====== Material provided

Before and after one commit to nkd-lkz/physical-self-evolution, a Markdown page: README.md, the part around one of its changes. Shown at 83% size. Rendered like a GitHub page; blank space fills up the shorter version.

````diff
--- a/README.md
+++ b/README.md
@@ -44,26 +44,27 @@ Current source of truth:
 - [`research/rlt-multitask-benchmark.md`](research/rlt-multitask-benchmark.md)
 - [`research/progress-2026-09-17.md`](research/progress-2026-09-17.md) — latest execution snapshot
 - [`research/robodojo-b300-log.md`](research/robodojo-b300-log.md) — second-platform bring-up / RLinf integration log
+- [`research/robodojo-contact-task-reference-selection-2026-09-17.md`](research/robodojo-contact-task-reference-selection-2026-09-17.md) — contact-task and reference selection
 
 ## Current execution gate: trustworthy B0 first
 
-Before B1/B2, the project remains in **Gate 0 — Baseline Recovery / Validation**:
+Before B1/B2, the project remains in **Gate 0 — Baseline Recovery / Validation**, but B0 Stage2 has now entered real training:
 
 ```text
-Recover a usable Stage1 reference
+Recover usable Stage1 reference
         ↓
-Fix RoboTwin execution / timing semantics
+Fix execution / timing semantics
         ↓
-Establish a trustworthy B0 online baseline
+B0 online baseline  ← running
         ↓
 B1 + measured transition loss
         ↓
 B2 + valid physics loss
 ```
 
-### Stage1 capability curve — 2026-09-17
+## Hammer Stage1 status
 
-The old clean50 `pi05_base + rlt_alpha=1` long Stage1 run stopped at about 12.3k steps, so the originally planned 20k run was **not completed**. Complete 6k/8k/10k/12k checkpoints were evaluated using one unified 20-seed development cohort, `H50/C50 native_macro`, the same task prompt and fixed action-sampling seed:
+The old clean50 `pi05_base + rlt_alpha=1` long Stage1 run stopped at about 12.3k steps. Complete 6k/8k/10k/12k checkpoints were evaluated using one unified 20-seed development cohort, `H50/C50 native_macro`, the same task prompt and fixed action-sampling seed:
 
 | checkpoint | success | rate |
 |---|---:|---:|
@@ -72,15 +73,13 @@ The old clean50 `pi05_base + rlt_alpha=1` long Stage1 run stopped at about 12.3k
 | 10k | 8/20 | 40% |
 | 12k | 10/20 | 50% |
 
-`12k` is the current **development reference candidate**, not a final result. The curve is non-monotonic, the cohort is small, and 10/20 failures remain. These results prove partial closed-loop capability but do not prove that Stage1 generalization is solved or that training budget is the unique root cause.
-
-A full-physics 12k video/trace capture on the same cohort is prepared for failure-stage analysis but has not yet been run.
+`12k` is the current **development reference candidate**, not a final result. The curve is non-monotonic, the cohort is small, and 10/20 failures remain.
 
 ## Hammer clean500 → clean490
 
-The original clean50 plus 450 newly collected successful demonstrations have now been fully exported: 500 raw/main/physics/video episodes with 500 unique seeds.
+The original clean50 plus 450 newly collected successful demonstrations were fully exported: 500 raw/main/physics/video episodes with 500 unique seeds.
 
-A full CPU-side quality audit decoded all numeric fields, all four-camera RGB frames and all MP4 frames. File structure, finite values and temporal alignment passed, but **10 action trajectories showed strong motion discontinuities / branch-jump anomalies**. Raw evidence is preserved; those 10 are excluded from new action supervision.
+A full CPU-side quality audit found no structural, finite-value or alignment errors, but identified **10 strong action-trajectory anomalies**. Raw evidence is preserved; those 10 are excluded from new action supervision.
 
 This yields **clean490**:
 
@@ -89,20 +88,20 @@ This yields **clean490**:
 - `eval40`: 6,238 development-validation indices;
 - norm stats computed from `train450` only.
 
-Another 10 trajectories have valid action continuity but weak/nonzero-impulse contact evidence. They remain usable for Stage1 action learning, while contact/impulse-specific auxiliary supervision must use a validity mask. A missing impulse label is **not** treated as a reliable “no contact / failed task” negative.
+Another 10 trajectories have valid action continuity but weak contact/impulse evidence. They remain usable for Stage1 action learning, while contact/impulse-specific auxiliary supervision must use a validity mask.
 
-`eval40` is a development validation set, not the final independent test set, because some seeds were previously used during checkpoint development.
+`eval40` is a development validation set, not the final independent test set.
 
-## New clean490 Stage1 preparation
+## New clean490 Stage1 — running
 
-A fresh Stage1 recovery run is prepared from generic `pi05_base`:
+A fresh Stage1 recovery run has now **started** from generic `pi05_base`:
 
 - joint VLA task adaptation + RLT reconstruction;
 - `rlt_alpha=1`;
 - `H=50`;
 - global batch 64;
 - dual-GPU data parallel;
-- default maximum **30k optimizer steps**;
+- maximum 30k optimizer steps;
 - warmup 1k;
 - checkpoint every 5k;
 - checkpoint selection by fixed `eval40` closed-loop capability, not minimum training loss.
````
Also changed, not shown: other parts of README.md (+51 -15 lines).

============
====== Material provided

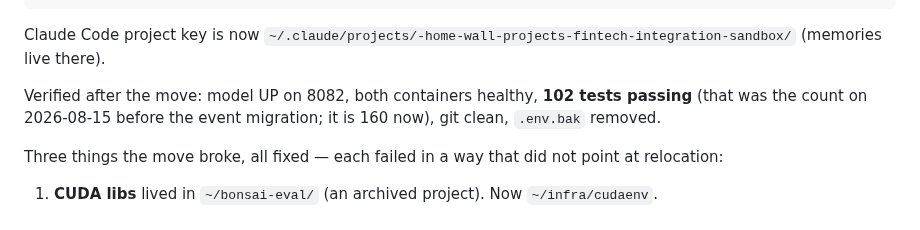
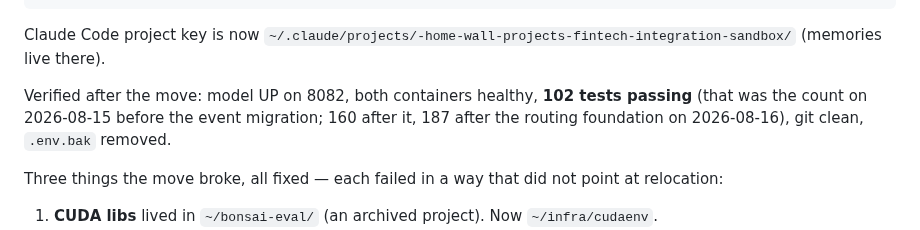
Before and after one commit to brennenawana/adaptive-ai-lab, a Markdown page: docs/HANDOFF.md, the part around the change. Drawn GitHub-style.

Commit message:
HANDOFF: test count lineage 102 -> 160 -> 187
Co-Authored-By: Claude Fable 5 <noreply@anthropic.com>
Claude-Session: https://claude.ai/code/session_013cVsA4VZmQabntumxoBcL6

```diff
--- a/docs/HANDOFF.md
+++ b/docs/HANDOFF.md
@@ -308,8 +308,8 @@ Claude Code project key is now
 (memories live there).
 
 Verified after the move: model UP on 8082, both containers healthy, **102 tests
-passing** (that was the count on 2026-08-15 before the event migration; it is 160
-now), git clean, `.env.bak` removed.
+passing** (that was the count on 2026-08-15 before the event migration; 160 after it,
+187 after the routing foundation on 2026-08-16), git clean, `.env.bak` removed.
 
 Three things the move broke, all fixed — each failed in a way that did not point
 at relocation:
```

============

How to complete this task:
If a line in the entries above contains "capability", it counts toward the total; give only that total.

Exercise response:
3